Confidential surveys are best practice for Engagement Surveys or any survey for which employees may be less likely to share their honest opinions if their identities were revealed.
The following types of surveys are best when confidential:
Engagement check-in or follow up surveys
Pulse surveys about any topic for which employees may respond differently due to social norms, fear of retaliation, or other consequences if their identity is known, such as surveys about Diversity and Inclusion
Surveys in which data analysis is conducted at the group or organization level and you do not need to take action at the individual level or follow up with individuals.
Attributed surveys may be valuable when:
The topic or feedback that you're soliciting feels relatively "low stakes"
You may want to follow up with individuals on their feedback:
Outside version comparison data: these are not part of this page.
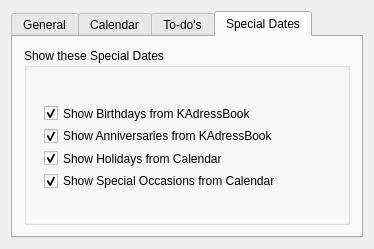
Old version of the form kontact/plugins/planner/plannerconfig_base.ui in the repository chusopr/kdepim-ktimetracker-akonadi.
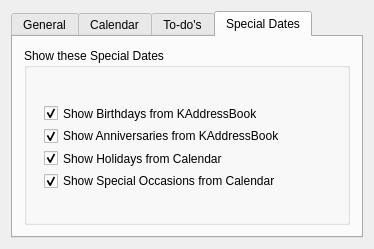
New version of the form. Custom widgets are drawn as their Qt base class.

The edit to the form file:
```diff
--- a/kontact/plugins/planner/plannerconfig_base.ui
+++ b/kontact/plugins/planner/plannerconfig_base.ui
@@ -293,7 +293,7 @@
            <item>
             <widget class="QCheckBox" name="mBirthdayConList" >
              <property name="text" >
-              <string>Show Birthdays from KAdressBook</string>
+              <string>Show Birthdays from KAddressBook</string>
              </property>
              <property name="checked" >
               <bool>true</bool>
@@ -303,7 +303,7 @@
            <item>
             <widget class="QCheckBox" name="mAnniversariesConList" >
              <property name="text" >
-              <string>Show Anniversaries from KAdressBook</string>
+              <string>Show Anniversaries from KAddressBook</string>
              </property>
              <property name="checked" >
               <bool>true</bool>
```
An attributed New Hire survey would allow you to immediately address gaps in a new hire's experience. If you include the question "I have the materials and equipment I need to do my job" in a New Hire Survey, you can quickly and easily follow up with anyone who doesn't have the proper materials yet.
An attributed Exit Survey would allow you to ask employees if they would consider working for your organization again, which would allow you to consider these employees for positions in the future.